Find something similar that is meaningful to others, in honor of your loved one. It might be helping to feed the homeless or gathering toys to give to a shelter or toy drive. It can also be lighting a candle. Again, talk to the family to see what could be something special that everyone feels a part of.
Stress and grief lead us to breathe shallowly, which does not help us relieve any of the tension we feel. Instead, it’s good to slow down and take seven or eight really deep breathes each day. It helps our body and mind relax in a way that can change our thinking and brain chemistry.
Although it may feel impossible to find anything to be thankful for, especially when early in your grief journey, it’s important to focus on even the smallest things that we can appreciate. We can be thankful for those who are still here, for our health, and our friends. Over time, gratitude will grow as you discover new ways of getting support and reflect on how far you have come.
It is important to allow yourself some downtime to recover from the physical and emotional grief. However, do not become a recluse. The holidays are a good time to be social for short periods of time and gain strength from the support of having other people around you. Whether it is playing a board game with family or seeing friends over a meal, pushing yourself to socialize may help you temporarily focus on things other than your loss.
Don’t feel guilty about laughing because you are still deeply sad. Those laughs are the best medicine available. It helps release the grief trapped in your body and turn it into something good as you let it go. Don’t worry about what others think if they see you laughing.
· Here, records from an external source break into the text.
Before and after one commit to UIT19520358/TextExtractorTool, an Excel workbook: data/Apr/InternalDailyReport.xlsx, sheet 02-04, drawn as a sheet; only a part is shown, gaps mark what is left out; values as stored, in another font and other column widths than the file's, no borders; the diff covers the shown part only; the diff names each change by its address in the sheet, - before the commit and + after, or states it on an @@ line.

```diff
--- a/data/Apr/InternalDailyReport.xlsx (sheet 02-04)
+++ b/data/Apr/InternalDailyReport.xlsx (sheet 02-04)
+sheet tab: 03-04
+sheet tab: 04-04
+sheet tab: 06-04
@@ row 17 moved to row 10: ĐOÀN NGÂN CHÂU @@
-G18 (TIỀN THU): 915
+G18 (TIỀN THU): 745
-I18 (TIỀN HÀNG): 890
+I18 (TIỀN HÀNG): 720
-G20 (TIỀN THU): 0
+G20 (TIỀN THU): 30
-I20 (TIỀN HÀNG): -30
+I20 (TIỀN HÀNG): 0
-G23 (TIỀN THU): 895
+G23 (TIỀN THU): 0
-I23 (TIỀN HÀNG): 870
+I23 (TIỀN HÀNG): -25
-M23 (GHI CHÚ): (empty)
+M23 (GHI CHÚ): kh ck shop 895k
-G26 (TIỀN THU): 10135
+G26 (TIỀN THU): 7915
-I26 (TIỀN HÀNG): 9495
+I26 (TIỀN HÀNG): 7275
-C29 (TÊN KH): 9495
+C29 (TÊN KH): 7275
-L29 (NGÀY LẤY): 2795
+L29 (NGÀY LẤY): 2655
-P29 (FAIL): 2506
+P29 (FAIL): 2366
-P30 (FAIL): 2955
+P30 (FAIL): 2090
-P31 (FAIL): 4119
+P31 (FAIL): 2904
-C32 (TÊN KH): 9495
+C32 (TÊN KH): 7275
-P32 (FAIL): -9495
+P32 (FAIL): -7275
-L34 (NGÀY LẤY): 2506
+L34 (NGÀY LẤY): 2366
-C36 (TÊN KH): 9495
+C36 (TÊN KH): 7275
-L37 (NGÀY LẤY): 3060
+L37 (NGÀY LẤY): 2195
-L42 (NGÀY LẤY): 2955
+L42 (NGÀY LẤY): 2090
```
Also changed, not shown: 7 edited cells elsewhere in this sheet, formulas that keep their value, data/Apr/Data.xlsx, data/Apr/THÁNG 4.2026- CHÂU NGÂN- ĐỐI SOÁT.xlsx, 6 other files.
Those close to you know why and can share moments to help you move through your grief.
Like gratitude, it may be challenging to focus on the positive. If you observe, you will see that positive things still happen despite your loss. There are new moments and memories made. You also will always still have the memories of joy shared with your loved one. Help each other with grief, such as other family members who feel a sense of loss you as well as friends or members of the support groups you attend.
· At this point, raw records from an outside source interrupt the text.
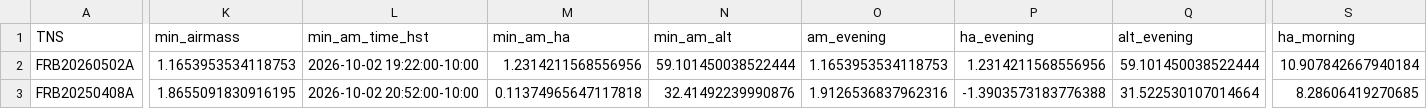
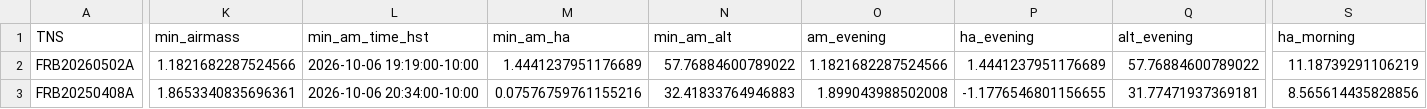
Before and after one commit to Sea-Meets-the-Stars/night-planner, a CSV file: Night_plans/Keck-2026B-01/selected_targets.csv, drawn as a sheet; only a part is shown, gaps mark what is left out; the diff covers the shown part only; the diff names each change by its address in the sheet, - before the commit and + after, or states it on an @@ line.

```diff
--- a/Night_plans/Keck-2026B-01/selected_targets.csv
+++ b/Night_plans/Keck-2026B-01/selected_targets.csv
-K2 (min_airmass): 1.1653953534118753
+K2 (min_airmass): 1.1821682287524566
-L2 (min_am_time_hst): 2026-10-02 19:22:00-10:00
+L2 (min_am_time_hst): 2026-10-06 19:19:00-10:00
-M2 (min_am_ha): 1.2314211568556956
+M2 (min_am_ha): 1.4441237951176689
-N2 (min_am_alt): 59.101450038522444
+N2 (min_am_alt): 57.76884600789022
-O2 (am_evening): 1.1653953534118753
+O2 (am_evening): 1.1821682287524566
-P2 (ha_evening): 1.2314211568556956
+P2 (ha_evening): 1.4441237951176689
-Q2 (alt_evening): 59.101450038522444
+Q2 (alt_evening): 57.76884600789022
-S2 (ha_morning): 10.907842667940184
+S2 (ha_morning): 11.18739291106219
-K3 (min_airmass): 1.8655091830916195
+K3 (min_airmass): 1.8653340835696361
-L3 (min_am_time_hst): 2026-10-02 20:52:00-10:00
+L3 (min_am_time_hst): 2026-10-06 20:34:00-10:00
-M3 (min_am_ha): 0.11374965647117818
+M3 (min_am_ha): 0.07576759761155216
-N3 (min_am_alt): 32.41492239990876
+N3 (min_am_alt): 32.41833764946883
-O3 (am_evening): 1.9126536837962316
+O3 (am_evening): 1.899043988502008
-P3 (ha_evening): -1.3903573183776388
+P3 (ha_evening): -1.1776546801156655
-Q3 (alt_evening): 31.522530107014664
+Q3 (alt_evening): 31.77471937369181
-S3 (ha_morning): 8.28606419270685
+S3 (ha_morning): 8.565614435828856
```
Also changed, not shown: 59 edited cells elsewhere in this file, Night_plans/Keck-2026B-01/target_analysis.csv, 9 other files.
Hugs are best because they send an instant feeling of goodness to your heart, mind, and soul. You can experience this both in the act of giving and receiving hugs, which makes it even better. When there are no words for what you are feeling, a hug sends the right message and offers a great gift for you and others during the holidays.
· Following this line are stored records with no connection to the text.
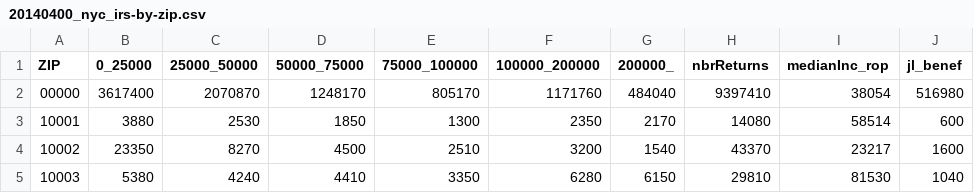
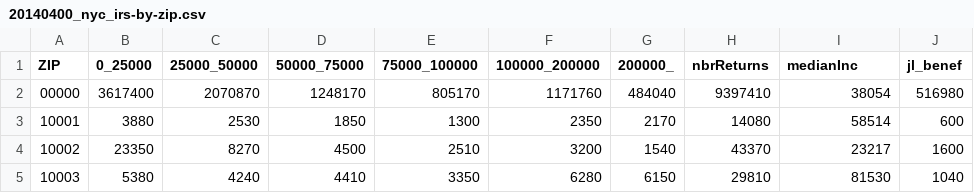
Before and after one commit to Cbhihe/visualCity, a CSV file: Data/20140400_nyc_irs-by-zip.csv, drawn as a sheet; only a part is shown; the diff names each change by its address in the sheet, - before the commit and + after, or states it on an @@ line.

```diff
--- a/Data/20140400_nyc_irs-by-zip.csv
+++ b/Data/20140400_nyc_irs-by-zip.csv
-I1: medianInc_rop
+I1: medianInc
```
Also changed, not shown: Data/20140400_nyc_whole-data-set.csv, 54 other files.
From all of us at The Compassionate Friends and the Open to Hope Foundation, may you have a healing holiday season. We will never forget our loved ones as they will always be in our hearts. The holidays are a time that our memories will continue to connect us with those who have made us who we are today.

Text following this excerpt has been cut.